The Dangers of the American Weapons Trade
As we have learned over and over in recent years, there are all too many ways American military gear and weapons can end up in enemy hands. Sometimes the equipment is looted or captured, as when the Islamic State took thousands of U.S.-supplied Humvees—valued at a staggering $1 billion—from the Iraqi army in Mosul alone. Sometimes American-trained “moderate” rebels directly hand over their supplies to al Qaeda affiliates, as has happened in Syria.
And sometimes stuff just goes missing, as have literally hundreds of thousands of weapons in Iraq and Afghanistan over the past decade and a half. As The New York Times recently reported, the Pentagon can only account for about a quarter of the small arms our government has transferred to allies of varying quality in these two countries. Much of the rest now fuels a vibrant black market offering arms to the Mideast’s least savory characters, ISIS very much included.
Unfortunately, this counterproductive carelessness is nothing new—nor is it on its way out. On the contrary, similar tales of the failures of our weaponry welfare programs have been popping up for years, and President Obama, as well as both major party candidates, seem happy to keep the supply lines open.
In the summer of 2014, for instance, more than 200,000 weapons, some 43 percent of the small arms the U.S. had sent to Afghanistan at that point, were improperly recorded, with missing or duplicate serial numbers in Pentagon records.
On the receiving side, the picture was even worse: The Afghan forces were found to have “no standardized or automated system” to keep track of the weapons they received. “There is a real potential for these weapons to fall into the hands of insurgents,” said the report’s understated conclusion, “which will pose additional risks to US personnel, the ANSF, and Afghan civilians.” And how!
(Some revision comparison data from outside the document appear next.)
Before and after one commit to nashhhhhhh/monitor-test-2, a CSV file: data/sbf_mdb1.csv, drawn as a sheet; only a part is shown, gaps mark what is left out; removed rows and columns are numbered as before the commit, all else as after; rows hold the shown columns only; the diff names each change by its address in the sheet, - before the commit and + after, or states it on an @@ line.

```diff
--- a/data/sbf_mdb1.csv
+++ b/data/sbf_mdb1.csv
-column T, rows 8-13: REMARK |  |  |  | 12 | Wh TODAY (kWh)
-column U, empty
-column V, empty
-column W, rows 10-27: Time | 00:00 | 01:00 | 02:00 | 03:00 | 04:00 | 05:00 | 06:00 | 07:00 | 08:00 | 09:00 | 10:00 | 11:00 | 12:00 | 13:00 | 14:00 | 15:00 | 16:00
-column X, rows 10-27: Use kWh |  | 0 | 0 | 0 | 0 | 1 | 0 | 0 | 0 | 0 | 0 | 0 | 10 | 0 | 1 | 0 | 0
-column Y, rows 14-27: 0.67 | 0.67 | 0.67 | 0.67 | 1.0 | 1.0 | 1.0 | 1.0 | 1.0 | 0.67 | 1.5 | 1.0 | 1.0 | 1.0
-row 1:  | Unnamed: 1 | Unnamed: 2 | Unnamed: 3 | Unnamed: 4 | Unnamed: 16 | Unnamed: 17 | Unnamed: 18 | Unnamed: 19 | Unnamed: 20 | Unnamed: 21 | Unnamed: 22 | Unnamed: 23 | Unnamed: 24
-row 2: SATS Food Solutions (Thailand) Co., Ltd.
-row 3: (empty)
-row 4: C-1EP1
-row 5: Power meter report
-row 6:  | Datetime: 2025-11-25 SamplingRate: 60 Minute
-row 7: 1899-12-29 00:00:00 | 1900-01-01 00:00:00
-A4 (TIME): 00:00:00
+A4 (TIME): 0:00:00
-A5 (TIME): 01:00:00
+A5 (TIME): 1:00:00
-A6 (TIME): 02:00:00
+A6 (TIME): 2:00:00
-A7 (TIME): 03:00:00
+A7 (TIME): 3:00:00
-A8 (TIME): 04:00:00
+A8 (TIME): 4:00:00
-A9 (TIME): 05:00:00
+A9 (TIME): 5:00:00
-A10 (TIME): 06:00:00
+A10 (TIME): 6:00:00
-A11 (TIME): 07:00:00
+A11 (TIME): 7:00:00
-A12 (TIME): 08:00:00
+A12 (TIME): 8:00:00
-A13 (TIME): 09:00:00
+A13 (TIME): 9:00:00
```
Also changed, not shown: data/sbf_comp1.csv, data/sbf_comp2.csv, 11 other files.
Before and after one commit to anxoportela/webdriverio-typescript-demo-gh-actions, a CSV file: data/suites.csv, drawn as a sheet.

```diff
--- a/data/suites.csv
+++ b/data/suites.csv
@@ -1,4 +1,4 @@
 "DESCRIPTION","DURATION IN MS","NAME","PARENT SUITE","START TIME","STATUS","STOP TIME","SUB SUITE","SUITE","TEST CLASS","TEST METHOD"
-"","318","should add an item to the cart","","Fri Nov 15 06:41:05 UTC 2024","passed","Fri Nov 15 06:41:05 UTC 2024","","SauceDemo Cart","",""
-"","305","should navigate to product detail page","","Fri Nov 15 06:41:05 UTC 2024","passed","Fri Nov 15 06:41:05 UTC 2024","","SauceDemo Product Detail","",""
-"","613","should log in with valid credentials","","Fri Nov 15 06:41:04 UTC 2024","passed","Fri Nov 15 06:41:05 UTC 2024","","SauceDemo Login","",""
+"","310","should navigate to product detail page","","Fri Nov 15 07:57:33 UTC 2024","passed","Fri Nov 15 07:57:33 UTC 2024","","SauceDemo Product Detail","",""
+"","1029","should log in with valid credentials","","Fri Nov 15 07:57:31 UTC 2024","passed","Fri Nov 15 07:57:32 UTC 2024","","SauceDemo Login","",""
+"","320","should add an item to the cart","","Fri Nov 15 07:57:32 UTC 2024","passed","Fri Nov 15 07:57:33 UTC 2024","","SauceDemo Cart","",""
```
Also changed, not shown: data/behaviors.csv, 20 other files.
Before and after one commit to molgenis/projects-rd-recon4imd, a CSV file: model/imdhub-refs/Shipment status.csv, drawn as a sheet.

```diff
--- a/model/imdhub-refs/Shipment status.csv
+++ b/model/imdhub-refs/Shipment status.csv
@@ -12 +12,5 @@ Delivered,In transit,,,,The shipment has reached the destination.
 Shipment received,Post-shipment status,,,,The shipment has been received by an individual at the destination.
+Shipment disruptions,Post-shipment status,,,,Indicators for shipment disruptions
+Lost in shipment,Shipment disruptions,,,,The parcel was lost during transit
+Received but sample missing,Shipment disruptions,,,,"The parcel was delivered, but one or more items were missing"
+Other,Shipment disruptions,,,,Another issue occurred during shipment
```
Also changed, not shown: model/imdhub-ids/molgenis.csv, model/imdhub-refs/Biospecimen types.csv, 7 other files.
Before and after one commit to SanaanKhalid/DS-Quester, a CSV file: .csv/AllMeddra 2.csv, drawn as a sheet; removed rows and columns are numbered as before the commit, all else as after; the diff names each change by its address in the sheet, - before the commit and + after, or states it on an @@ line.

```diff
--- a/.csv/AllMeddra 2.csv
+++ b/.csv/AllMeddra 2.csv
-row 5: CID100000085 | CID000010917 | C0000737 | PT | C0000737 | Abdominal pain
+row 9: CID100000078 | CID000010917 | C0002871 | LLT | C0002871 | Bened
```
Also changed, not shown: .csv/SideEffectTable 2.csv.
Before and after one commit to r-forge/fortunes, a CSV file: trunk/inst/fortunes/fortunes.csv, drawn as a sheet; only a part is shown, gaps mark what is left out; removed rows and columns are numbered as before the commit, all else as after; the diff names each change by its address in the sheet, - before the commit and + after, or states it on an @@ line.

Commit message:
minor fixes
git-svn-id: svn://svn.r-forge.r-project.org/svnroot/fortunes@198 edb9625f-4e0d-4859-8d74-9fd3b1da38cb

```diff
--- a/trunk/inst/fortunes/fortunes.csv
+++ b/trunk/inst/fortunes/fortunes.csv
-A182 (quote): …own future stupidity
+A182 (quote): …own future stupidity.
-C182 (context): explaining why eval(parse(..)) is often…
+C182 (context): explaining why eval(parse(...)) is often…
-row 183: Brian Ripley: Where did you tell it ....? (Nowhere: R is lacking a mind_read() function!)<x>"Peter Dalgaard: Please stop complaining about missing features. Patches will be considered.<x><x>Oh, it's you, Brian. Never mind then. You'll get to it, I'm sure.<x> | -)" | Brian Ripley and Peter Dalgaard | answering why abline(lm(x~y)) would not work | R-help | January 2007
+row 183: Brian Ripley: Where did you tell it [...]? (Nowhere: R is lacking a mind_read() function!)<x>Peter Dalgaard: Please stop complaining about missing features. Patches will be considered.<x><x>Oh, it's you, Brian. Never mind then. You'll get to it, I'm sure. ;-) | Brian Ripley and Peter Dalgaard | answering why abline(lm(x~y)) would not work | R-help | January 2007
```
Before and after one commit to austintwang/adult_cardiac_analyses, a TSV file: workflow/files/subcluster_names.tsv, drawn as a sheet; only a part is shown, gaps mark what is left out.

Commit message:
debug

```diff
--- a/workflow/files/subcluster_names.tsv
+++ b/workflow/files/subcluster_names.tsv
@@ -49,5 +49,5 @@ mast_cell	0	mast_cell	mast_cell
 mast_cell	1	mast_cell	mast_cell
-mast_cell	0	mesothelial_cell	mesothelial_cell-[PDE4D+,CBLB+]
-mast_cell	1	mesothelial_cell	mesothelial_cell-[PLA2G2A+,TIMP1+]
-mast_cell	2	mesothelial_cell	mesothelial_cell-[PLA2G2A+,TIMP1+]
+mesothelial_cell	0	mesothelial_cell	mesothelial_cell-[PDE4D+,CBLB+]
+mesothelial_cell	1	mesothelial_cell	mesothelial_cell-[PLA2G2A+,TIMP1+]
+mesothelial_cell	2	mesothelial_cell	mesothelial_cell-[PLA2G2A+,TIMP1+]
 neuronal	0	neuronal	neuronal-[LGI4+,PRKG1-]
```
Before that, in 2009, weapons and ordnance collected from the bodies of Taliban insurgents were discovered to be of American provenance. Though some of the gear might have been obtained in battle, more likely it came from corrupt Afghan “allies.”
Even earlier, in 2007, we learned that 30 percent of the weapons sent to Iraqi Security Forces from June 2004 to December 2005 were similarly missing. Those 190,000 lost arms far outnumbered the 14,000 known to be missing the year before and have themselves been far outnumbered since.
Today that same dysfunction persists. We are arming our enemies in significant part thanks to poor record-keeping, a seemingly basic task which our government has yet managed to botch. The excuse given to the Times was a matter of speed: Bothering to record the serial numbers of the weapons we shipped abroad would have slowed down the war on terror, claimed a Pentagon spokesman. Because acting quickly was so important, he said, “lapses in accountability of some of the weapons transferred occurred.”
It strains credulity past breaking point to imagine taking the time for proper bookkeeping could have made our Mideast boondoggles any worse than they are today. On the contrary, keeping better track of these arms could only have made us more secure.
Despite years of evidence that reckless arms transfers contribute to regional chaos, the Obama administration is sending more powerful weapons for distribution in the Middle East. Meanwhile, both Hillary Clinton and Donald Trump have made statements in support of arming at least some subset of “friendly” fighting forces in Iraq and Syria, assuring the black market of a steady supply of American weaponry for the foreseeable future.
When this wasteful and dangerous cycle will finally end is anyone’s bet. At this rate, it’s long odds it will ever happen at all.